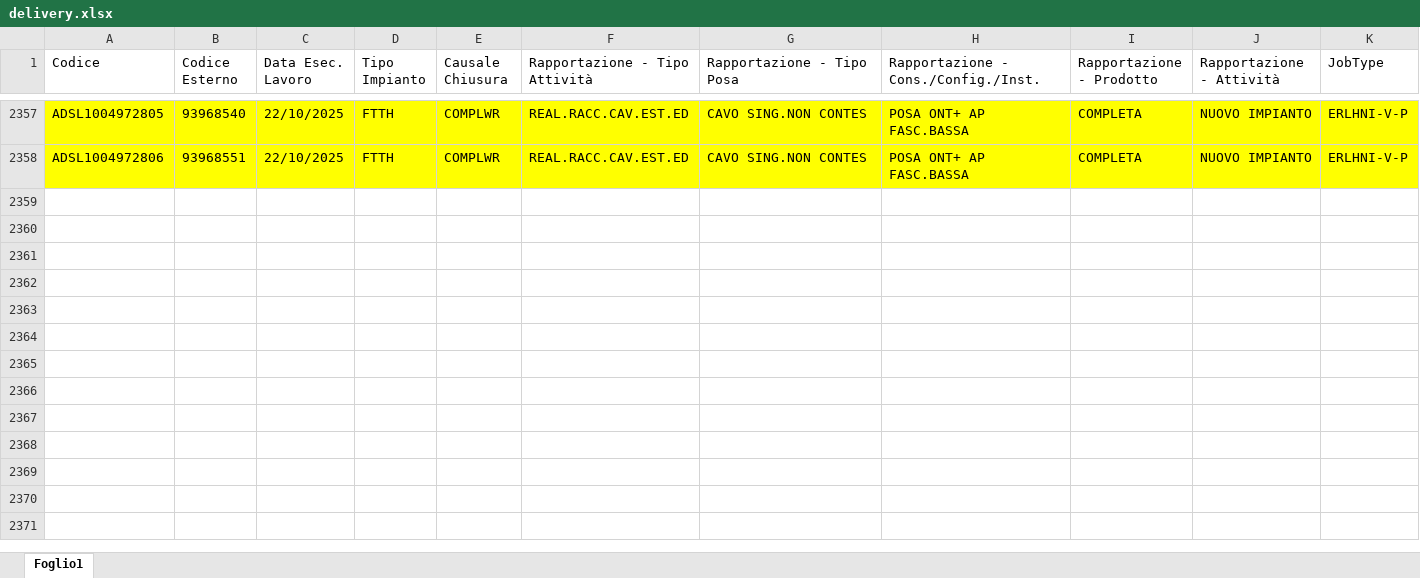
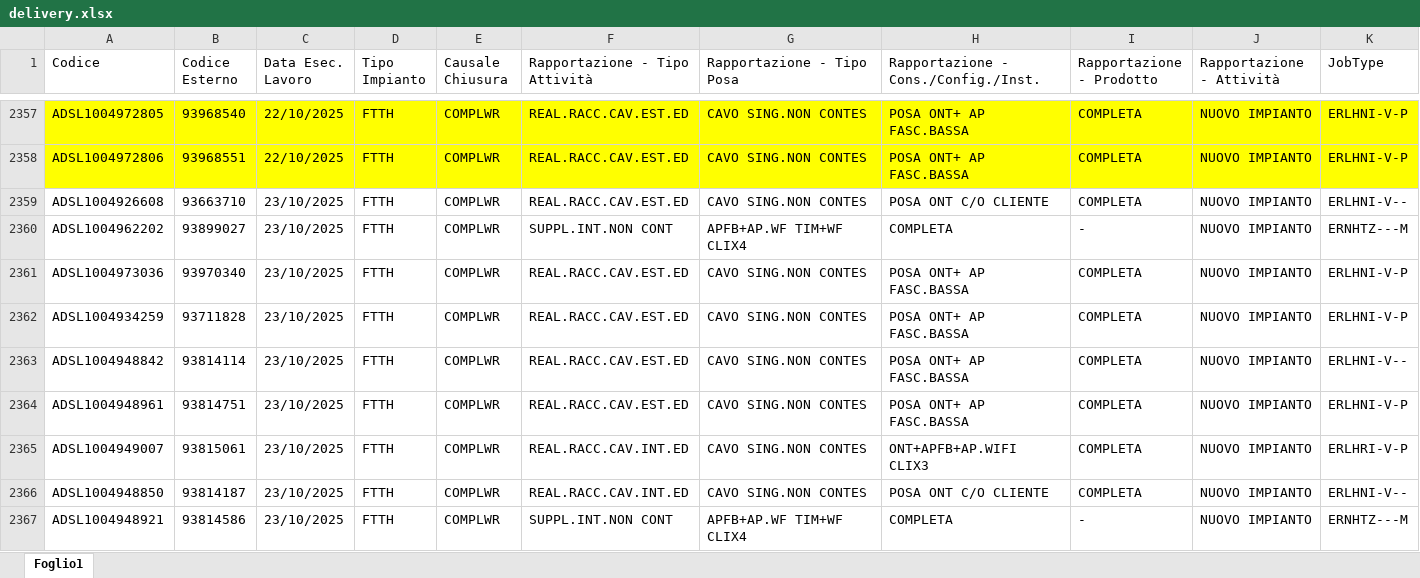
Before and after one commit to lbianco11197/Avanzamento-Delivery, an Excel workbook: delivery.xlsx, sheet Foglio1, drawn as a sheet; only a part is shown, gaps mark what is left out; values as stored, in another font and other column widths than the file's, no borders; rows hold the shown columns only; the diff covers the shown part only; the diff names each change by its address in the sheet, - before the commit and + after, or states it on an @@ line.

Commit message:
Aggiornato delivery.xlsx da lbianco via Streamlit

```diff
--- a/delivery.xlsx (sheet Foglio1)
+++ b/delivery.xlsx (sheet Foglio1)
+row 2359: ADSL1004926608 | 93663710 | 23/10/2025 | FTTH | COMPLWR | REAL.RACC.CAV.EST.ED | CAVO SING.NON CONTES | POSA ONT C/O CLIENTE | COMPLETA | NUOVO IMPIANTO | ERLHNI-V--
+row 2360: ADSL1004962202 | 93899027 | 23/10/2025 | FTTH | COMPLWR | SUPPL.INT.NON CONT | APFB+AP.WF TIM+WF CLIX4 | COMPLETA | - | NUOVO IMPIANTO | ERNHTZ---M
+row 2361: ADSL1004973036 | 93970340 | 23/10/2025 | FTTH | COMPLWR | REAL.RACC.CAV.EST.ED | CAVO SING.NON CONTES | POSA ONT+ AP FASC.BASSA | COMPLETA | NUOVO IMPIANTO | ERLHNI-V-P
+row 2362: ADSL1004934259 | 93711828 | 23/10/2025 | FTTH | COMPLWR | REAL.RACC.CAV.EST.ED | CAVO SING.NON CONTES | POSA ONT+ AP FASC.BASSA | COMPLETA | NUOVO IMPIANTO | ERLHNI-V-P
+row 2363: ADSL1004948842 | 93814114 | 23/10/2025 | FTTH | COMPLWR | REAL.RACC.CAV.EST.ED | CAVO SING.NON CONTES | POSA ONT+ AP FASC.BASSA | COMPLETA | NUOVO IMPIANTO | ERLHNI-V--
+row 2364: ADSL1004948961 | 93814751 | 23/10/2025 | FTTH | COMPLWR | REAL.RACC.CAV.EST.ED | CAVO SING.NON CONTES | POSA ONT+ AP FASC.BASSA | COMPLETA | NUOVO IMPIANTO | ERLHNI-V-P
+row 2365: ADSL1004949007 | 93815061 | 23/10/2025 | FTTH | COMPLWR | REAL.RACC.CAV.INT.ED | CAVO SING.NON CONTES | ONT+APFB+AP.WIFI CLIX3 | COMPLETA | NUOVO IMPIANTO | ERLHRI-V-P
+row 2366: ADSL1004948850 | 93814187 | 23/10/2025 | FTTH | COMPLWR | REAL.RACC.CAV.INT.ED | CAVO SING.NON CONTES | POSA ONT C/O CLIENTE | COMPLETA | NUOVO IMPIANTO | ERLHNI-V--
+row 2367: ADSL1004948921 | 93814586 | 23/10/2025 | FTTH | COMPLWR | SUPPL.INT.NON CONT | APFB+AP.WF TIM+WF CLIX4 | COMPLETA | - | NUOVO IMPIANTO | ERNHTZ---M
```
Also changed, not shown: 39 added rows elsewhere in this sheet.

**WORK TASK:** Which lines above carry the string "CLIENTE"? Copy those lines.

**ANSWER BOX:**
+row 2359: ADSL1004926608 | 93663710 | 23/10/2025 | FTTH | COMPLWR | REAL.RACC.CAV.EST.ED | CAVO SING.NON CONTES | POSA ONT C/O CLIENTE | COMPLETA | NUOVO IMPIANTO | ERLHNI-V--
+row 2366: ADSL1004948850 | 93814187 | 23/10/2025 | FTTH | COMPLWR | REAL.RACC.CAV.INT.ED | CAVO SING.NON CONTES | POSA ONT C/O CLIENTE | COMPLETA | NUOVO IMPIANTO | ERLHNI-V--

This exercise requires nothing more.